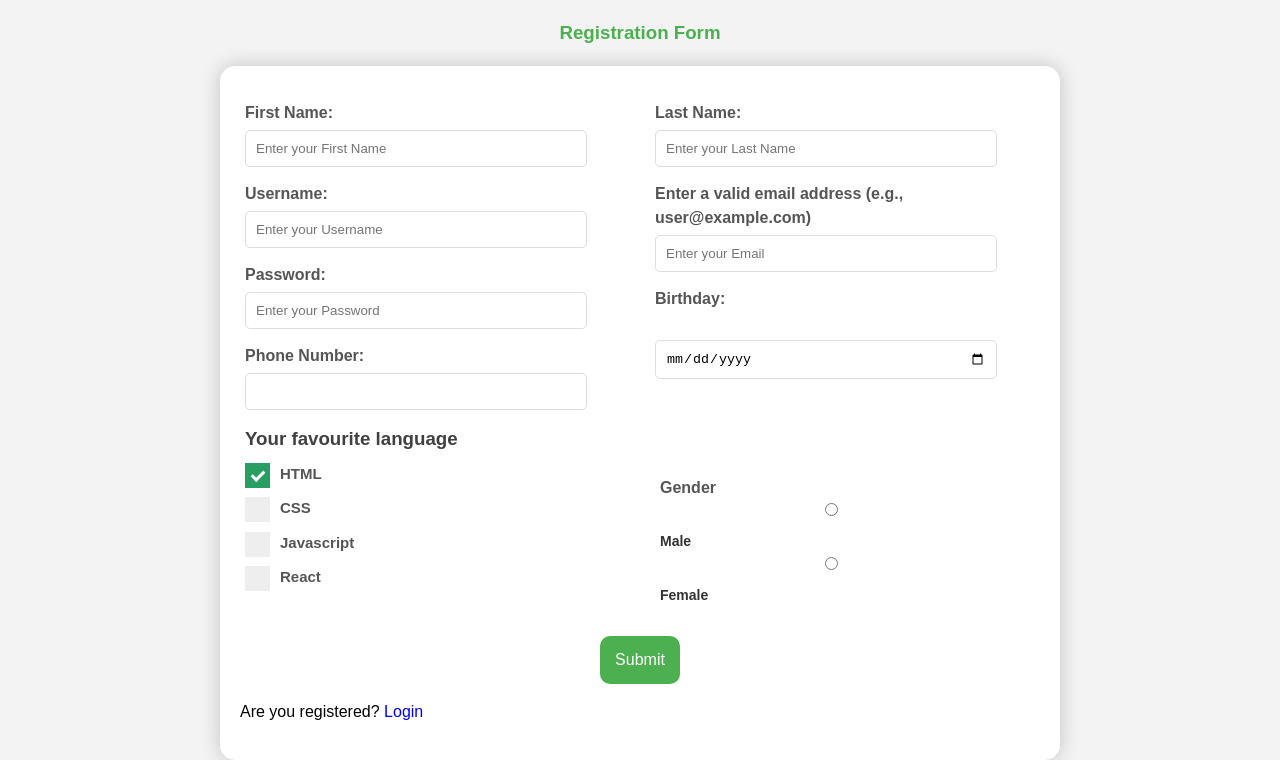
Repository: alizey12/Regestratin-Form-js
Page: regester.html
The author's editor kept a copy of each file at every save. The page is drawn from the files as they stood at one save, then again after a run of saves.
The browser window is 1280 px wide. The pictures show the whole page.

Above is the page before, as saved 2024-11-29 19:10:05.

After the next 2 saves:
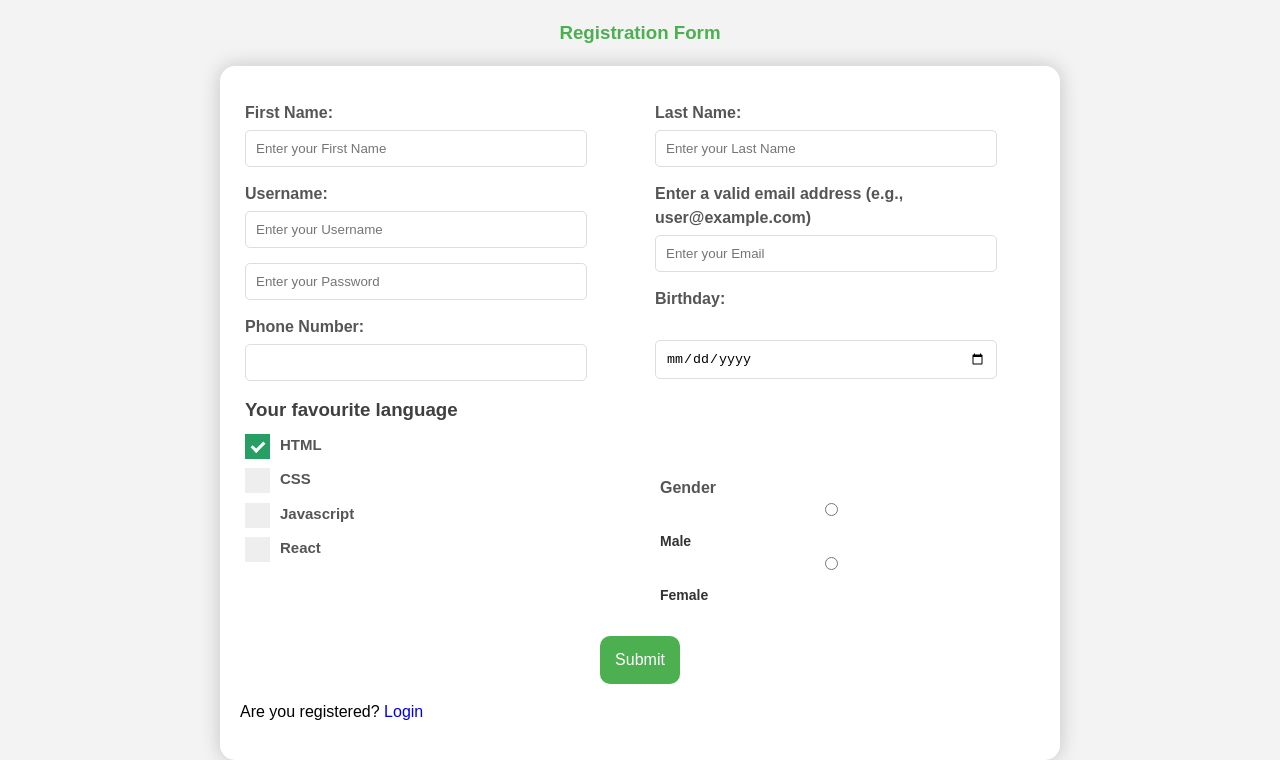
The 2 saves are shown as one change because they came seconds apart.
The last was saved 17 s later.
--- a/regester.html
+++ b/regester.html
@@ -18,7 +18,7 @@
                     <label for="username">Username:</label>
                     <input type="text" id="username" name="username" placeholder="Enter your Username" required>
 
-                    <label for="password">Password:</label>
+                    <label for="password"> </label>
                     <input type="password" id="password" name="password" placeholder="Enter your Password" required>
 
                     <label for="quantity">Phone Number:</label>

——————————

▶ _What is being asked_
Starting at the line that contains "The author's editor", write out every line through the end of the entries above exactly, and omit the pictures.

▶ _Answer space_
The author's editor kept a copy of each file at every save. The page is drawn from the files as they stood at one save, then again after a run of saves.
The browser window is 1280 px wide. The pictures show the whole page.

Above is the page before, as saved 2024-11-29 19:10:05.

After the next 2 saves:
The 2 saves are shown as one change because they came seconds apart.
The last was saved 17 s later.
--- a/regester.html
+++ b/regester.html
@@ -18,7 +18,7 @@
                     <label for="username">Username:</label>
                     <input type="text" id="username" name="username" placeholder="Enter your Username" required>
 
-                    <label for="password">Password:</label>
+                    <label for="password"> </label>
                     <input type="password" id="password" name="password" placeholder="Enter your Password" required>
 
                     <label for="quantity">Phone Number:</label>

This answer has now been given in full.